* **To do**
Images do not belong in the copy. Retype the entries exactly.

•••••

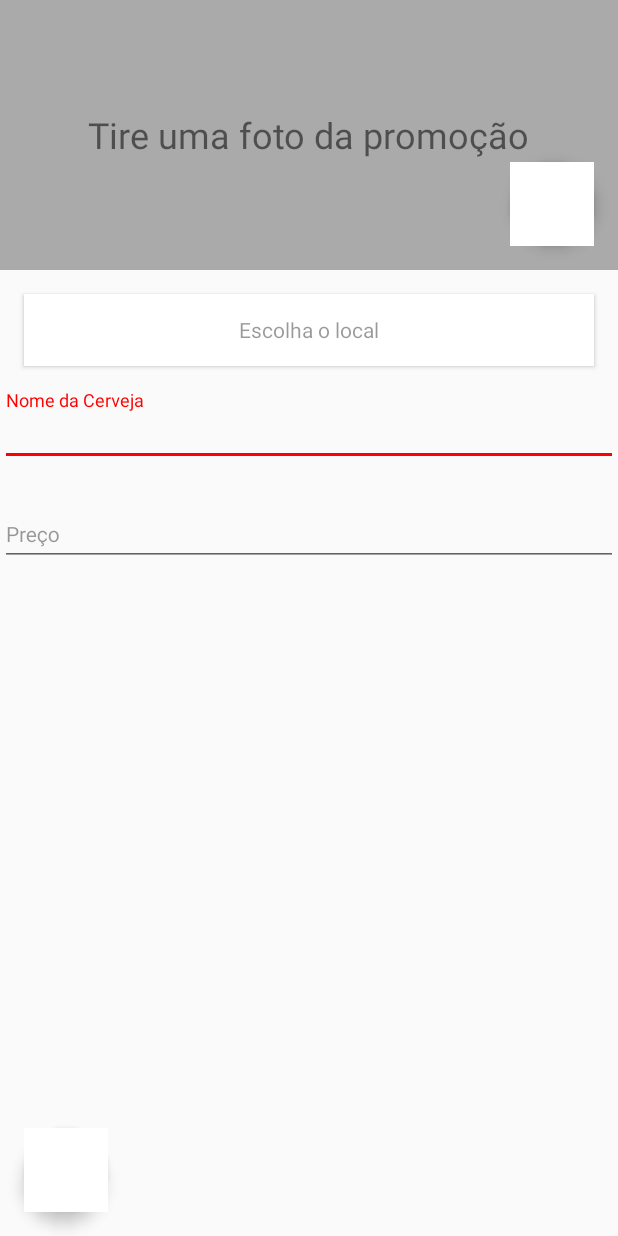
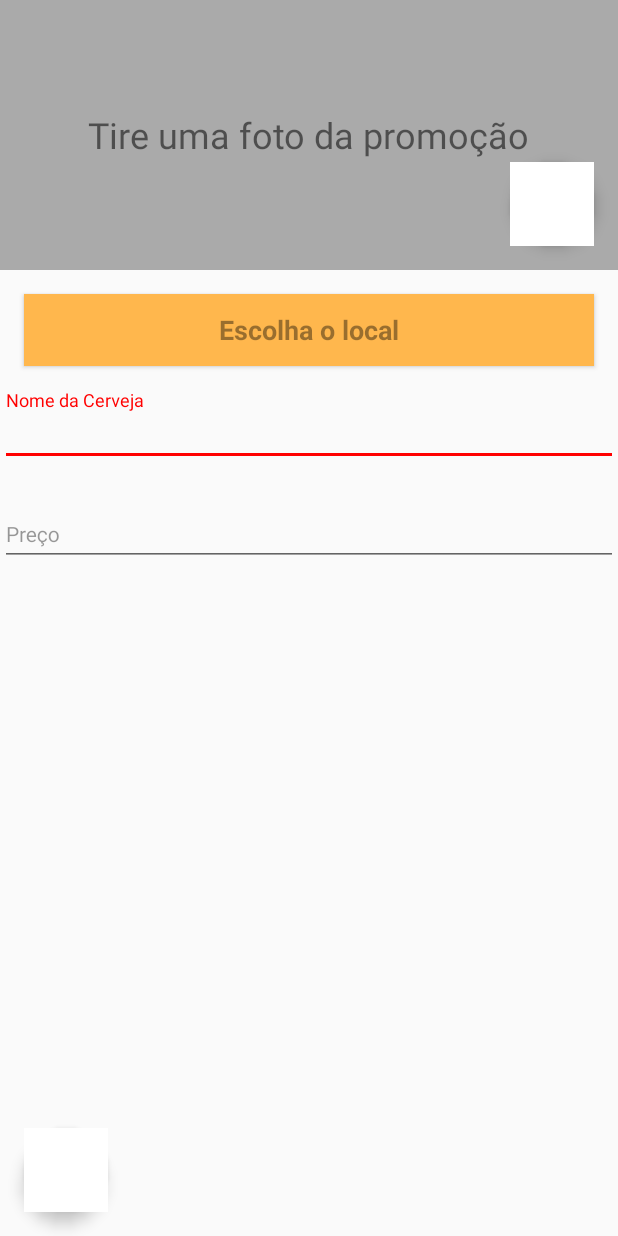
Before and after one commit to mcgyver/cervejabarata, an Android app: the layout activity_new_promotion.xml on its own in the app's theme, with its tools: preview values and no code run, on a phone screen of 412 x 824 dp. Run offline under Robolectric (Android 15) with nearby library versions, the phone set to English and light mode, and no system bars.

Commit message:
Splash in fullscreen mode

```diff
--- a/app/src/main/AndroidManifest.xml
+++ b/app/src/main/AndroidManifest.xml
@@ -41,7 +41,7 @@
         <activity android:name=".MainActivity" />
         <activity
             android:name=".Splash"
-            android:theme="@style/SplashTheme">
+            android:theme="@style/Theme.AppCompat.Light.NoActionBar.FullScreen">
             <intent-filter>
                 <action android:name="android.intent.action.MAIN" />
 
--- a/app/src/main/res/layout/activity_new_promotion.xml
+++ b/app/src/main/res/layout/activity_new_promotion.xml
@@ -40,16 +40,19 @@
                 android:clickable="true"
                 app:rippleColor="@color/white"/>
         </FrameLayout>
+
         <Button
             android:id="@+id/choose_place_button"
-            android:layout_margin="16dp"
-            android:background="@color/white"
-            android:textColor="@color/black_overlay"
-            android:textAlignment="center"
+            style="@style/choose"
             android:layout_width="match_parent"
             android:layout_height="wrap_content"
+            android:layout_margin="16dp"
+            android:background="@color/colorPrimary"
             android:text="@string/choose_place"
-            style="@style/choose"/>
+            android:textAlignment="center"
+            android:textColor="@color/black_overlay"
+            android:textSize="18sp"
+            android:textStyle="bold" />
 
 
         <android.support.design.widget.TextInputLayout
--- a/app/src/main/res/values/styles.xml
+++ b/app/src/main/res/values/styles.xml
@@ -1,15 +1,16 @@
 <resources>
 
-    <!-- Base application theme. -->
-    <style name="AppTheme" parent="Theme.AppCompat.Light">
-        <!-- Customize your theme here. -->
+    <style name="AppTheme" parent="Theme.AppCompat.Light.NoActionBar">
         <item name="colorPrimary">@color/colorPrimary</item>
         <item name="colorPrimaryDark">@color/colorPrimaryDark</item>
         <item name="colorAccent">@color/colorAccent</item>
     </style>
 
-    <style name="SplashTheme" parent="Theme.AppCompat.NoActionBar">
-        <!--<item name="android:windowBackground">@drawable/background_splash</item>-->
+    <style name="Theme.AppCompat.Light.NoActionBar.FullScreen" parent="@style/Theme.AppCompat.Light">
+        <item name="windowNoTitle">true</item>
+        <item name="windowActionBar">false</item>
+        <item name="android:windowFullscreen">true</item>
+        <item name="android:windowContentOverlay">@null</item>
     </style>
 
     <style name="AppTheme.NoActionBar">
```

•••••

* **Reply to the task**
Before and after one commit to mcgyver/cervejabarata, an Android app: the layout activity_new_promotion.xml on its own in the app's theme, with its tools: preview values and no code run, on a phone screen of 412 x 824 dp. Run offline under Robolectric (Android 15) with nearby library versions, the phone set to English and light mode, and no system bars.

Commit message:
Splash in fullscreen mode

```diff
--- a/app/src/main/AndroidManifest.xml
+++ b/app/src/main/AndroidManifest.xml
@@ -41,7 +41,7 @@
         <activity android:name=".MainActivity" />
         <activity
             android:name=".Splash"
-            android:theme="@style/SplashTheme">
+            android:theme="@style/Theme.AppCompat.Light.NoActionBar.FullScreen">
             <intent-filter>
                 <action android:name="android.intent.action.MAIN" />
 
--- a/app/src/main/res/layout/activity_new_promotion.xml
+++ b/app/src/main/res/layout/activity_new_promotion.xml
@@ -40,16 +40,19 @@
                 android:clickable="true"
                 app:rippleColor="@color/white"/>
         </FrameLayout>
+
         <Button
             android:id="@+id/choose_place_button"
-            android:layout_margin="16dp"
-            android:background="@color/white"
-            android:textColor="@color/black_overlay"
-            android:textAlignment="center"
+            style="@style/choose"
             android:layout_width="match_parent"
             android:layout_height="wrap_content"
+            android:layout_margin="16dp"
+            android:background="@color/colorPrimary"
             android:text="@string/choose_place"
-            style="@style/choose"/>
+            android:textAlignment="center"
+            android:textColor="@color/black_overlay"
+            android:textSize="18sp"
+            android:textStyle="bold" />
 
 
         <android.support.design.widget.TextInputLayout
--- a/app/src/main/res/values/styles.xml
+++ b/app/src/main/res/values/styles.xml
@@ -1,15 +1,16 @@
 <resources>
 
-    <!-- Base application theme. -->
-    <style name="AppTheme" parent="Theme.AppCompat.Light">
-        <!-- Customize your theme here. -->
+    <style name="AppTheme" parent="Theme.AppCompat.Light.NoActionBar">
         <item name="colorPrimary">@color/colorPrimary</item>
         <item name="colorPrimaryDark">@color/colorPrimaryDark</item>
         <item name="colorAccent">@color/colorAccent</item>
     </style>
 
-    <style name="SplashTheme" parent="Theme.AppCompat.NoActionBar">
-        <!--<item name="android:windowBackground">@drawable/background_splash</item>-->
+    <style name="Theme.AppCompat.Light.NoActionBar.FullScreen" parent="@style/Theme.AppCompat.Light">
+        <item name="windowNoTitle">true</item>
+        <item name="windowActionBar">false</item>
+        <item name="android:windowFullscreen">true</item>
+        <item name="android:windowContentOverlay">@null</item>
     </style>
 
     <style name="AppTheme.NoActionBar">
```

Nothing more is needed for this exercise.